5 Important Things Dubai Residents Shouldn’t Do To Avoid Online Scams
Online scam has become more prevalent and sophisticated, and authorities in the United Arab Emirates are aware of these sneaky moves fraudsters employ. More than just women getting scammed by folks who pretend to be their knight in shining armor, they are also involved in taking over their bank accounts, sucking their funds dry.
The Dubai Police has since issued an alert to the public about sharing bank accounts, personal details or sending funds online to people they don’t know.
While digital platforms made it easier for people worldwide to communicate and spread information, they have also become more exposed to scammers in the process.
A common method to scam online is phishing, in which fraudsters gain control of someone’s access such as bank accounts by tricking victims into providing vital information. For example, they can pass off a fake website as a legitimate one and retrieve the victim’s password, email address, date of birth and other information provided by the party being deceived.
The scammer can also gain access to the account by pretending to be a representative from a victim’s bank, police or tax authorities. The victim then realizes he or she has granted someone access to his or her personal account a little too late.
In order to ensure your personal details don’t land in the wrong hands, here are a few tips from Fraud.org:
1. Beware of “phishy” emails.
Fraudsters can pretend to be from a legitimate retailer, bank, organisation, or government agency. The sender asks by email to “confirm” your personal information for some made-up reason: your account is about to be closed, an order for something has been placed in your name, or your information has been lost because of a computer problem.
Phishers may also pose as representatives of the fraud department of a popular company and pretend to verify your information because they suspect you may be a victim of identity theft.
2. Avoid clicking on links within emails that ask for your personal information.
Links are embedded in emails to trick people into accessing fake websites that look just like the real sites of the company, organisation, or agency that fraudsters are impersonating. If you follow the instructions and enter your personal information on the website, you’ll deliver it directly into the hands of identity thieves. To check whether the message is really from the company or agency, call it directly or go to its official site.
3. Never enter your personal information in a pop-up screen.
Sometimes, a phisher will direct you to a real company’s, organisation’s, or agency’s website, but then an unauthorized pop-up screen created by the scammer appears out of the blue, with blanks in which to provide your personal information. If you fill it in, your information will go to the phisher. Legitimate companies, agencies and organisations don’t ask for personal information via pop-up screens. Install pop-up blocking software to help prevent this type of phishing attack.

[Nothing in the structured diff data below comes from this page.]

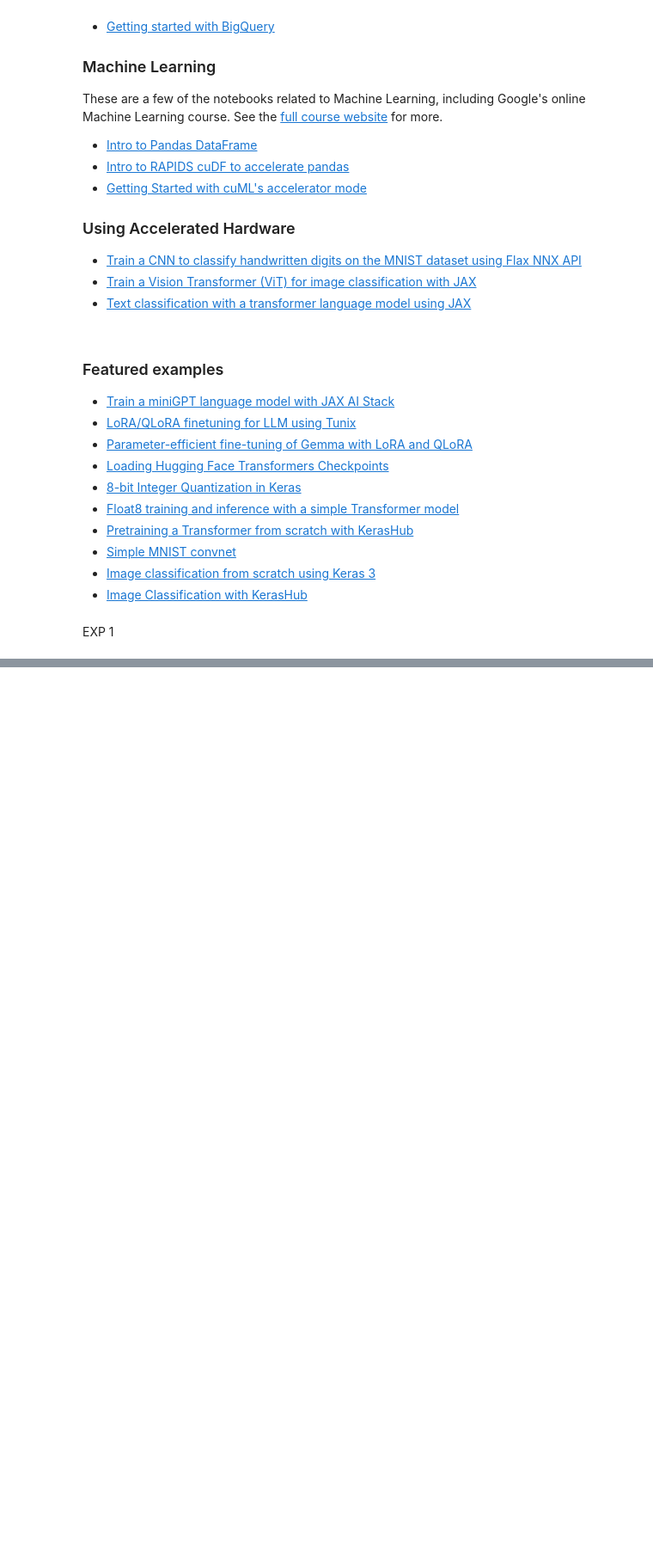
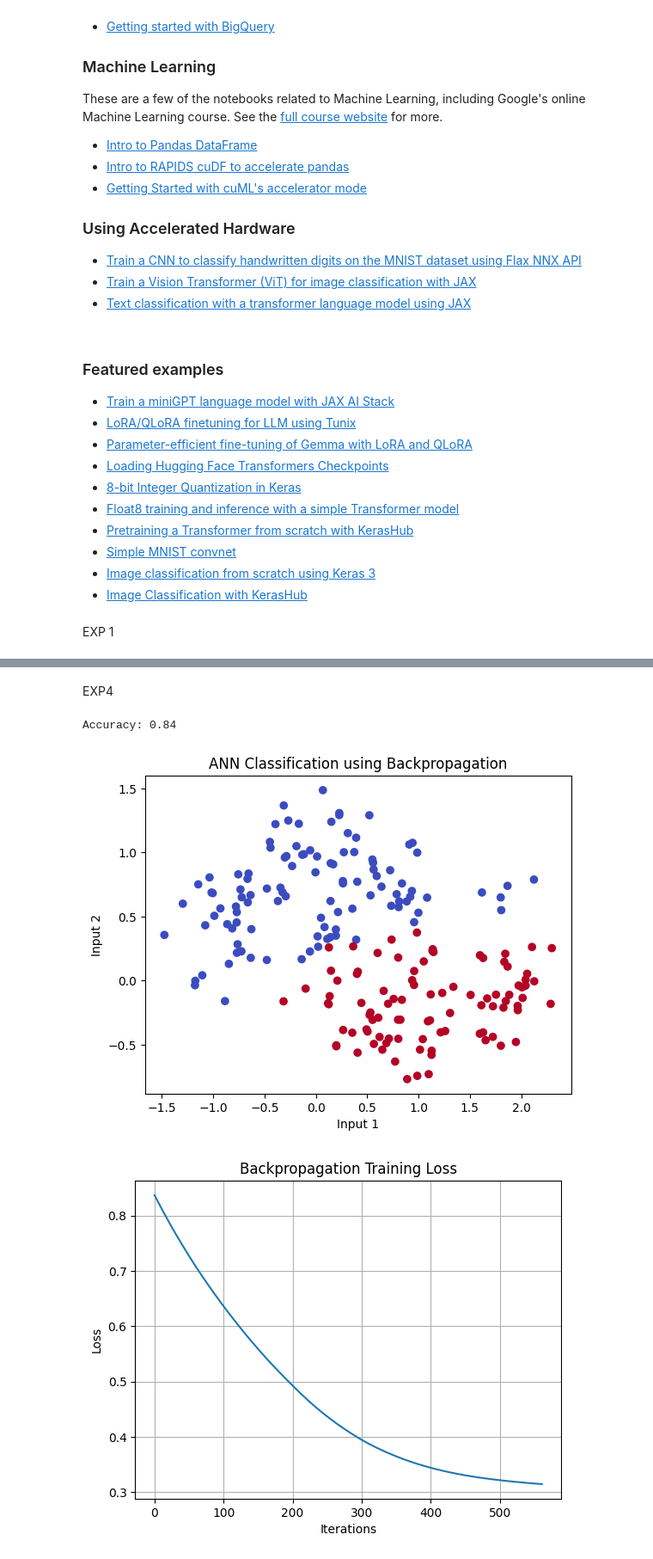
Before and after one commit to shunmu2417-jpg/ITA0604-MACHINE-LEARNING, a Jupyter notebook: ML_LAB.ipynb, the cells around one changed output, grey strips where cells are left out. Shown at 86% size. Drawn from its saved outputs; the diff is of its cells as text; code cells hidden in the pictures; blank space fills up the shorter version.

```diff
--- a/ML_LAB.ipynb
+++ b/ML_LAB.ipynb
@@ -210,0 +430,38 @@ EXP 1
+# %% [markdown]
+EXP4
+# %%
+
+import matplotlib.pyplot as plt
+from sklearn.neural_network import MLPClassifier
+from sklearn.datasets import make_moons
+
+# Generate dataset
+X, y = make_moons(n_samples=200, noise=0.2, random_state=42)
+
+# Build ANN using Backpropagation
+model = MLPClassifier(hidden_layer_sizes=(10,),
+                      max_iter=1000, random_state=42)
+model.fit(X, y)
+
+# Predict output
+predictions = model.predict(X)
+print("Accuracy:", model.score(X, y))
+
+# Plot output graph
+plt.scatter(X[:, 0], X[:, 1], c=predictions, cmap='coolwarm')
+plt.title("ANN Classification using Backpropagation")
+plt.xlabel("Input 1")
+plt.ylabel("Input 2")
+plt.show()
+
+# Plot training loss
+plt.plot(model.loss_curve_)
+plt.title("Backpropagation Training Loss")
+plt.xlabel("Iterations")
+plt.ylabel("Loss")
+plt.grid()
+plt.show()
+# %% [output]
+Accuracy: 0.84
+[figure, added]
+[figure, added]
```
Also changed, not shown: parts of 8 cells of this notebook.
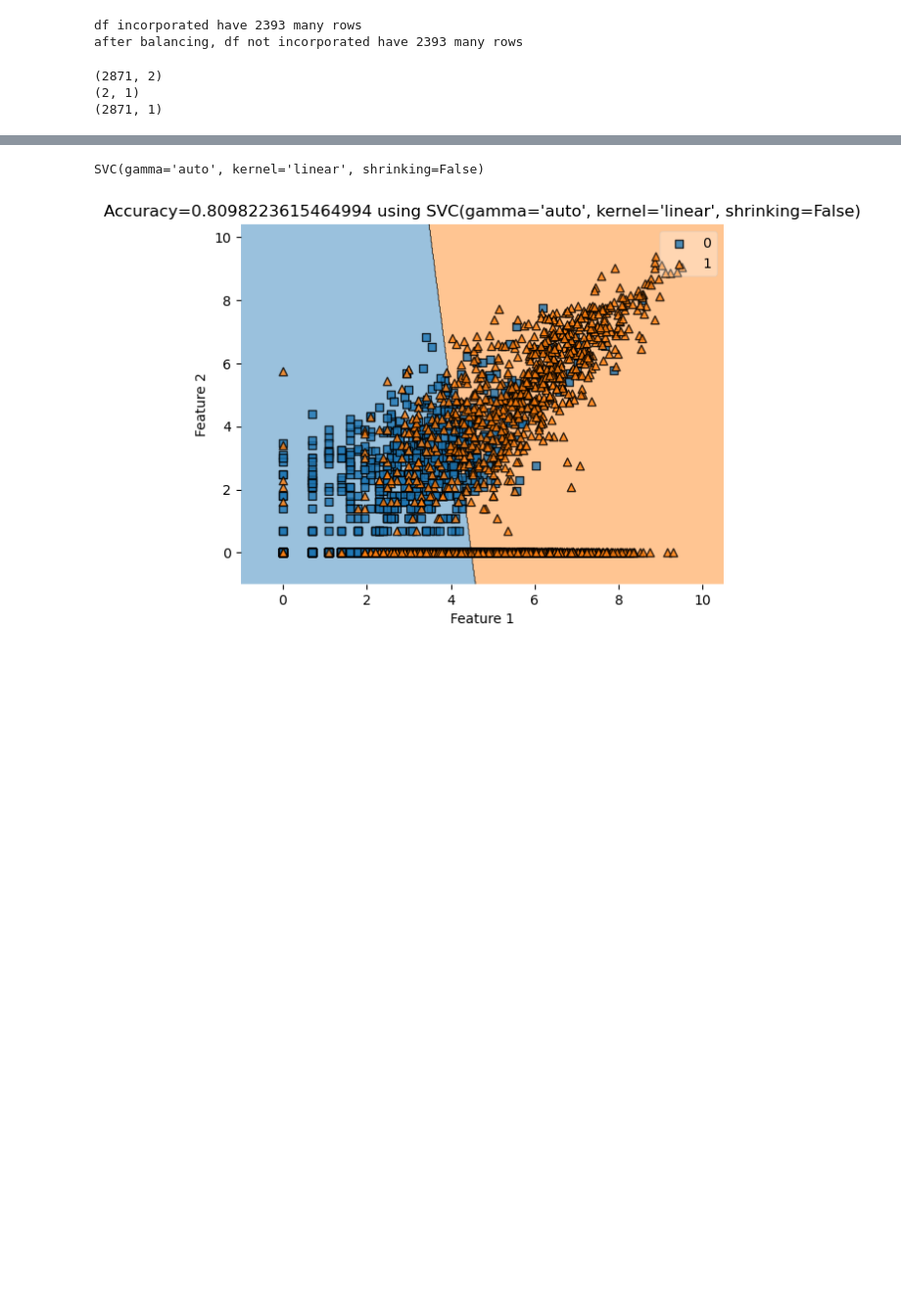
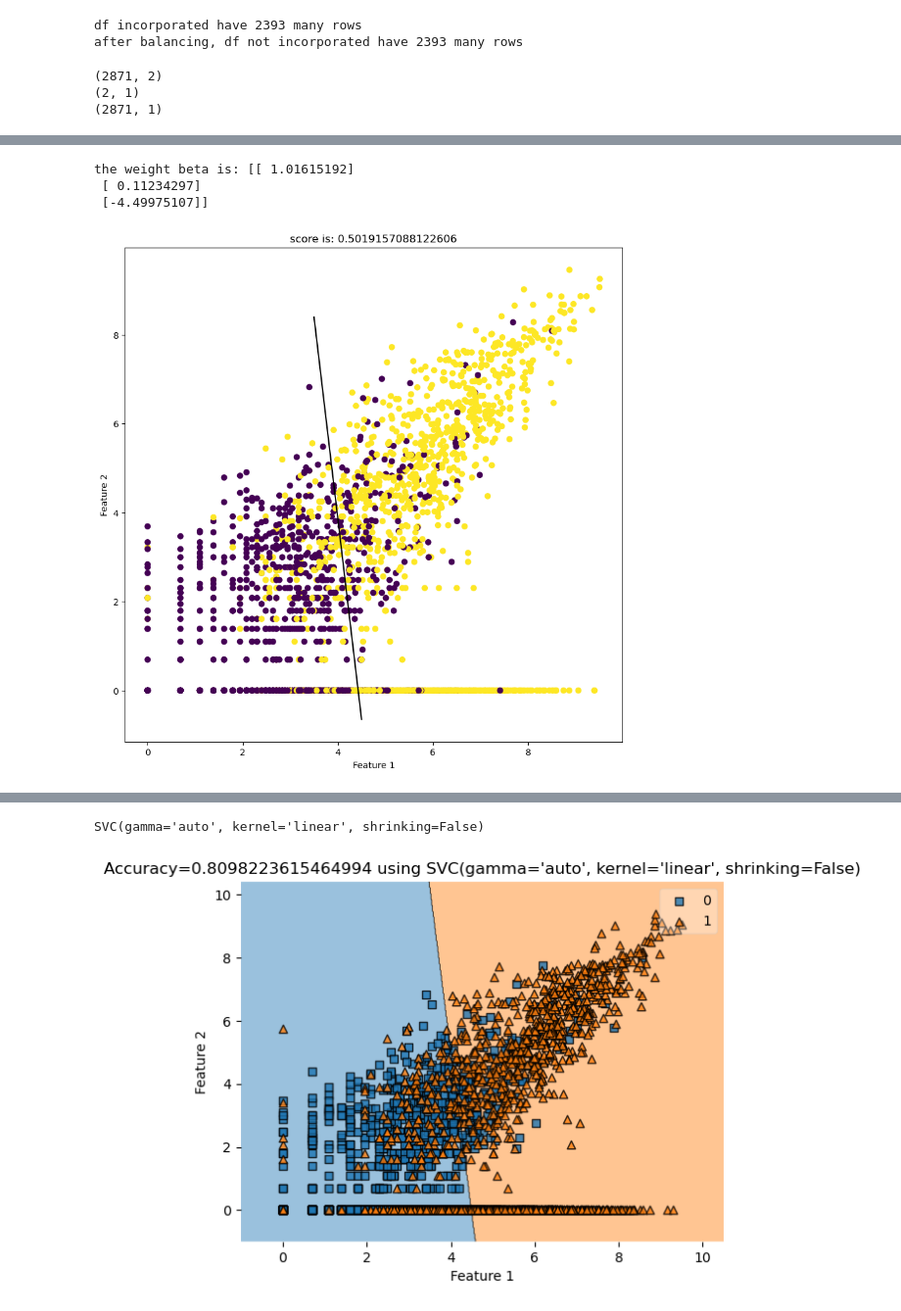
Before and after one commit to Xianzhiwang1/Leet-Code-Project, a Jupyter notebook: posts/final-blog-post/test.ipynb, the cells around one changed output, grey strips where cells are left out. Shown at 98% size. Saved outputs shown, nothing was run; the diff lists cells and outputs as text; code cells hidden in the pictures; blank space fills up the shorter version.

```diff
--- a/posts/final-blog-post/test.ipynb
+++ b/posts/final-blog-post/test.ipynb
@@ -134,3 +116,10 @@ ValueError: Dot product shape mismatch, (251001, 3) vs (2, 1)
+# %%
+NR.bare_bone_plot(X_train, y_train)
+# %% [output]
+the weight beta is: [[ 1.01615192]
+ [ 0.11234297]
+ [-4.49975107]]
+[figure, added]
 # %%
 # from final_plot import plot_stuff
 # PS = plot_stuff()
```
Also changed, not shown: parts of 17 cells of this notebook, 2 other files.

4. Be wary when some contacts you and says you’ve been a victim of fraud.
If this happens, the first thing you want to do is verify the person’s identity before you provide any personal information. Legitimate credit card issuers and other companies may contact you if there is an unusual pattern indicating that someone else might be using one of your accounts. But usually they only ask if you made particular transactions; they don’t request your account number or other personal information. Law enforcement agencies might also contact you if you’ve been the victim of fraud. To be on the safe side, ask for the person’s name, the name of the agency or company, the telephone number, and the address. Get the main number from the phone book, the Internet, or directory assistance, then call to find out if the person is legitimate.
5. Be suspicious if someone contacts you unexpectedly and asks for your personal information.
It’s hard to tell whether something is legitimate by looking at an email or a website, or talking to someone on the phone. But if you’re contacted out of the blue and asked for your personal information, it’s a warning sign that something is “phishy.” Legitimate companies and agencies don’t operate that way.
Armed with such knowledge, Filipino and other workers in the United Arab Emirates must be mindful of their online activities, never overshare information and be vigilant against the tell-tale signs as described above.